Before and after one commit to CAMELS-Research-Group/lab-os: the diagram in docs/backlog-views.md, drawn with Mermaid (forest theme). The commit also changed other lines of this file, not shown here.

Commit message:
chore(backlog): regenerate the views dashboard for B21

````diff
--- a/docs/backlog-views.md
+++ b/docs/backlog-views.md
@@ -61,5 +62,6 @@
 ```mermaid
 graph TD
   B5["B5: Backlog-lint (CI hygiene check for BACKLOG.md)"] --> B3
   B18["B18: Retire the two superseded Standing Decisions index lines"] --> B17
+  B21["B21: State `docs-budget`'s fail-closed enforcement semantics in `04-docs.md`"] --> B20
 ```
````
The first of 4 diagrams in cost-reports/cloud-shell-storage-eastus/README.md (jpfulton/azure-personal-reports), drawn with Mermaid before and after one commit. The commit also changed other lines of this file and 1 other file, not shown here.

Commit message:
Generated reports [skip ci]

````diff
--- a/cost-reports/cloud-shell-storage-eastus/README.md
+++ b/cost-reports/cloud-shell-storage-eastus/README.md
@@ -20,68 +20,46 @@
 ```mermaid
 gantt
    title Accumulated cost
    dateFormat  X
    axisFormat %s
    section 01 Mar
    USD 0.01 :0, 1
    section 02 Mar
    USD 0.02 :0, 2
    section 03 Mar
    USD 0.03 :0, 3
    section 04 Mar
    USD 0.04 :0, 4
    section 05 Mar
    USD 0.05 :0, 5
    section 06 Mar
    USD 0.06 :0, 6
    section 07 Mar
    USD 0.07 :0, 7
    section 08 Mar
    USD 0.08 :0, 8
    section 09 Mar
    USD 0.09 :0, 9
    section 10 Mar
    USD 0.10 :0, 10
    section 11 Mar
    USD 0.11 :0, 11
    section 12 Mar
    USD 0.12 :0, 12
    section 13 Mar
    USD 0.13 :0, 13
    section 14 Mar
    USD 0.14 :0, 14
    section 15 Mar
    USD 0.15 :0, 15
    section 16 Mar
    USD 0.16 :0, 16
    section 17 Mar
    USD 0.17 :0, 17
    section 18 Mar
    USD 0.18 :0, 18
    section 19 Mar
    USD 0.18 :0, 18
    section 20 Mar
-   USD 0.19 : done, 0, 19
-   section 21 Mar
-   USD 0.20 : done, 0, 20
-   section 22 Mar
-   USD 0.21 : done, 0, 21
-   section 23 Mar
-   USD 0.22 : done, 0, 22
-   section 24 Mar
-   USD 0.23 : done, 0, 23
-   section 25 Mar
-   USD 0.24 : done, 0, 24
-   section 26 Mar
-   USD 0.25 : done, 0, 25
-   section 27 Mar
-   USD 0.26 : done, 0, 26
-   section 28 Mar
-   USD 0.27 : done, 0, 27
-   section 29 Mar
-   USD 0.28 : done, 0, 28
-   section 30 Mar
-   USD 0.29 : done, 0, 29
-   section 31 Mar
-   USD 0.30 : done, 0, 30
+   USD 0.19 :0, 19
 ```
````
——
◆ Activity
Every line containing the word "cloud" should be copied from the material.

◆ Solution for this exercise
The first of 4 diagrams in cost-reports/cloud-shell-storage-eastus/README.md (jpfulton/azure-personal-reports), drawn with Mermaid before and after one commit. The commit also changed other lines of this file and 1 other file, not shown here.
--- a/cost-reports/cloud-shell-storage-eastus/README.md
+++ b/cost-reports/cloud-shell-storage-eastus/README.md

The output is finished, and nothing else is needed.